## TRY IT
Give back the whole listing word for word and skip each picture.

## DATA EXTRACTS
◇ ◇ ◇ ◇ ◇ ◇ ◇

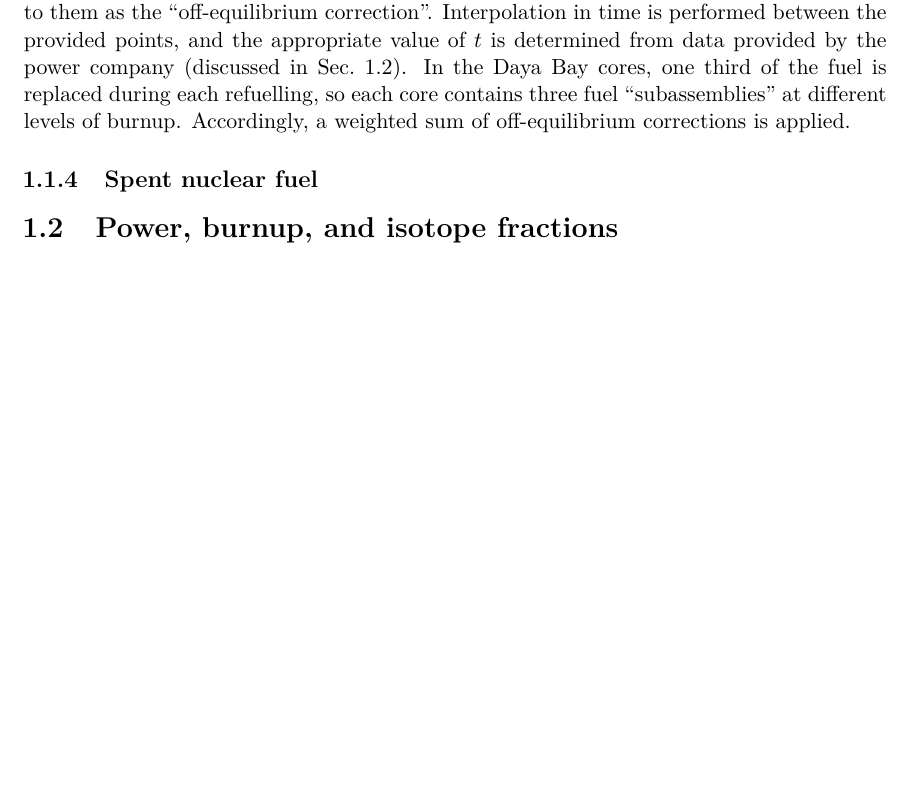
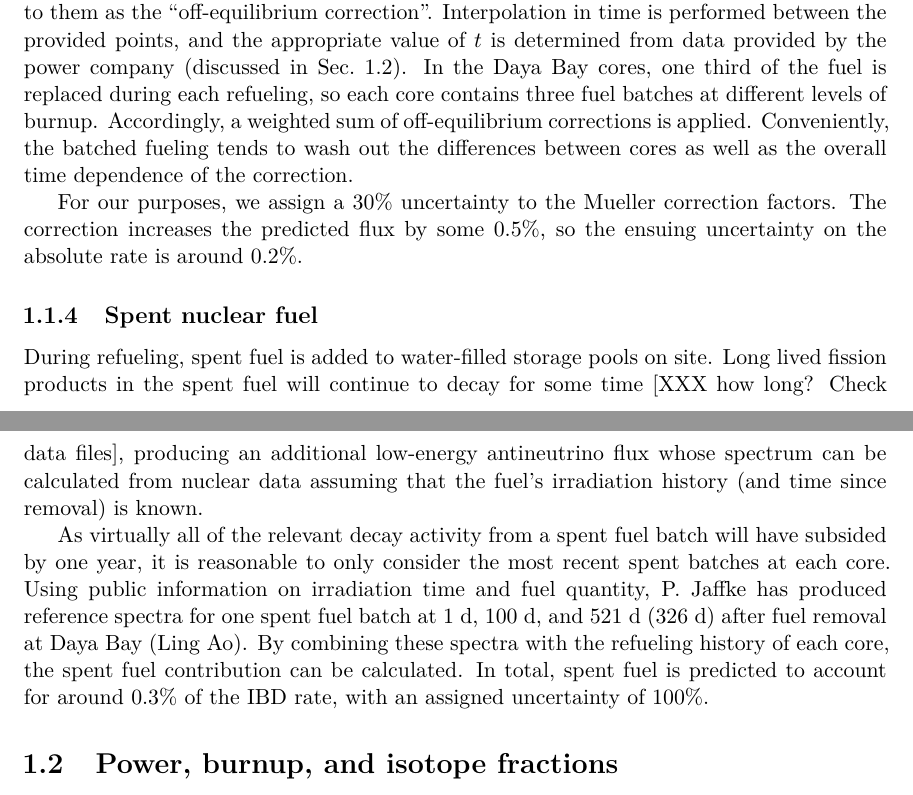
Before and after one commit to mjkramer/thesis, a LaTeX thesis (chapters/Reactor.tex): part of page 6 of 6 before the commit and two parts of pages 6 and 7 of 7 after it, the two joined at a grey line, cut so that both start at the same text, the shorter picture padded with empty space. Compiled offline with XeLaTeX.

Commit message:
reactor: snf

```diff
--- a/chapters/Reactor.tex
+++ b/chapters/Reactor.tex
@@ -94,10 +94,16 @@ At ILL, the target foils were irradiated for about a day. However, reactor fuel
 
 Mueller \emph{et al.} provide correction factors for \urfive, \punine, and \puone in five energy bins from 2 to 4~MeV, calculated at irradiation times of 100~d, 10$^7$~s ($\sim$115~d), 300~d, and 450~d. The ILL reference spectra provide an anchor at 36~h (except for \urfive, which was measured at 12~h; a 36~h correction is thus provided for the isotope). These corrections, at 450~d, are at most 2\% (5\% for \urfive). They also account for another, subdominant difference between the reactor environment and the ILL apparatus, namely, the presence of epithermal and fast neutrons, which alter the distribution of fission products. The reactor simulation code MURE was used to determine the correction, which was validated against the FISACT code.
 
-In this oscillation analysis, we use Mueller's corrections verbatim, collectively referring to them as the ``off-equilibrium correction''. Interpolation in time is performed between the provided points, and the appropriate value of $t$ is determined from data provided by the power company (discussed in Sec.~\ref{sec:reacpow}). In the Daya Bay cores, one third of the fuel is replaced during each refuelling, so each core contains three fuel ``subassemblies'' at different levels of burnup. Accordingly, a weighted sum of off-equilibrium corrections is applied.
+In this oscillation analysis, we use Mueller's corrections verbatim, collectively referring to them as the ``off-equilibrium correction''. Interpolation in time is performed between the provided points, and the appropriate value of $t$ is determined from data provided by the power company (discussed in Sec.~\ref{sec:reacpow}). In the Daya Bay cores, one third of the fuel is replaced during each refueling, so each core contains three fuel batches at different levels of burnup. Accordingly, a weighted sum of off-equilibrium corrections is applied. Conveniently, the batched fueling tends to wash out the differences between cores as well as the overall time dependence of the correction.
+
+For our purposes, we assign a 30\% uncertainty to the Mueller correction factors. The correction increases the predicted flux by some 0.5\%, so the ensuing uncertainty on the absolute rate is around 0.2\%.
 
 \subsection{Spent nuclear fuel}
 \label{sec:snfcorr}
+
+During refueling, spent fuel is added to water-filled storage pools on site. Long lived fission products in the spent fuel will continue to decay for some time [XXX how long? Check data files], producing an additional low-energy antineutrino flux whose spectrum can be calculated from nuclear data assuming that the fuel's irradiation history (and time since removal) is known.
+
+As virtually all of the relevant decay activity from a spent fuel batch will have subsided by one year, it is reasonable to only consider the most recent spent batches at each core. Using public information on irradiation time and fuel quantity, P.~Jaffke has produced reference spectra for one spent fuel batch at 1~d, 100~d, and 521~d (326~d) after fuel removal at Daya Bay (Ling Ao). By combining these spectra with the refueling history of each core, the spent fuel contribution can be calculated. In total, spent fuel is predicted to account for around 0.3\% of the IBD rate, with an assigned uncertainty of 100\%.
 
 \section{Power, burnup, and isotope fractions}
 \label{sec:reacpow}
```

◇ ◇ ◇ ◇ ◇ ◇ ◇

## WRITTEN SOLUTION
Before and after one commit to mjkramer/thesis, a LaTeX thesis (chapters/Reactor.tex): part of page 6 of 6 before the commit and two parts of pages 6 and 7 of 7 after it, the two joined at a grey line, cut so that both start at the same text, the shorter picture padded with empty space. Compiled offline with XeLaTeX.

Commit message:
reactor: snf

```diff
--- a/chapters/Reactor.tex
+++ b/chapters/Reactor.tex
@@ -94,10 +94,16 @@ At ILL, the target foils were irradiated for about a day. However, reactor fuel
 
 Mueller \emph{et al.} provide correction factors for \urfive, \punine, and \puone in five energy bins from 2 to 4~MeV, calculated at irradiation times of 100~d, 10$^7$~s ($\sim$115~d), 300~d, and 450~d. The ILL reference spectra provide an anchor at 36~h (except for \urfive, which was measured at 12~h; a 36~h correction is thus provided for the isotope). These corrections, at 450~d, are at most 2\% (5\% for \urfive). They also account for another, subdominant difference between the reactor environment and the ILL apparatus, namely, the presence of epithermal and fast neutrons, which alter the distribution of fission products. The reactor simulation code MURE was used to determine the correction, which was validated against the FISACT code.
 
-In this oscillation analysis, we use Mueller's corrections verbatim, collectively referring to them as the ``off-equilibrium correction''. Interpolation in time is performed between the provided points, and the appropriate value of $t$ is determined from data provided by the power company (discussed in Sec.~\ref{sec:reacpow}). In the Daya Bay cores, one third of the fuel is replaced during each refuelling, so each core contains three fuel ``subassemblies'' at different levels of burnup. Accordingly, a weighted sum of off-equilibrium corrections is applied.
+In this oscillation analysis, we use Mueller's corrections verbatim, collectively referring to them as the ``off-equilibrium correction''. Interpolation in time is performed between the provided points, and the appropriate value of $t$ is determined from data provided by the power company (discussed in Sec.~\ref{sec:reacpow}). In the Daya Bay cores, one third of the fuel is replaced during each refueling, so each core contains three fuel batches at different levels of burnup. Accordingly, a weighted sum of off-equilibrium corrections is applied. Conveniently, the batched fueling tends to wash out the differences between cores as well as the overall time dependence of the correction.
+
+For our purposes, we assign a 30\% uncertainty to the Mueller correction factors. The correction increases the predicted flux by some 0.5\%, so the ensuing uncertainty on the absolute rate is around 0.2\%.
 
 \subsection{Spent nuclear fuel}
 \label{sec:snfcorr}
+
+During refueling, spent fuel is added to water-filled storage pools on site. Long lived fission products in the spent fuel will continue to decay for some time [XXX how long? Check data files], producing an additional low-energy antineutrino flux whose spectrum can be calculated from nuclear data assuming that the fuel's irradiation history (and time since removal) is known.
+
+As virtually all of the relevant decay activity from a spent fuel batch will have subsided by one year, it is reasonable to only consider the most recent spent batches at each core. Using public information on irradiation time and fuel quantity, P.~Jaffke has produced reference spectra for one spent fuel batch at 1~d, 100~d, and 521~d (326~d) after fuel removal at Daya Bay (Ling Ao). By combining these spectra with the refueling history of each core, the spent fuel contribution can be calculated. In total, spent fuel is predicted to account for around 0.3\% of the IBD rate, with an assigned uncertainty of 100\%.
 
 \section{Power, burnup, and isotope fractions}
 \label{sec:reacpow}
```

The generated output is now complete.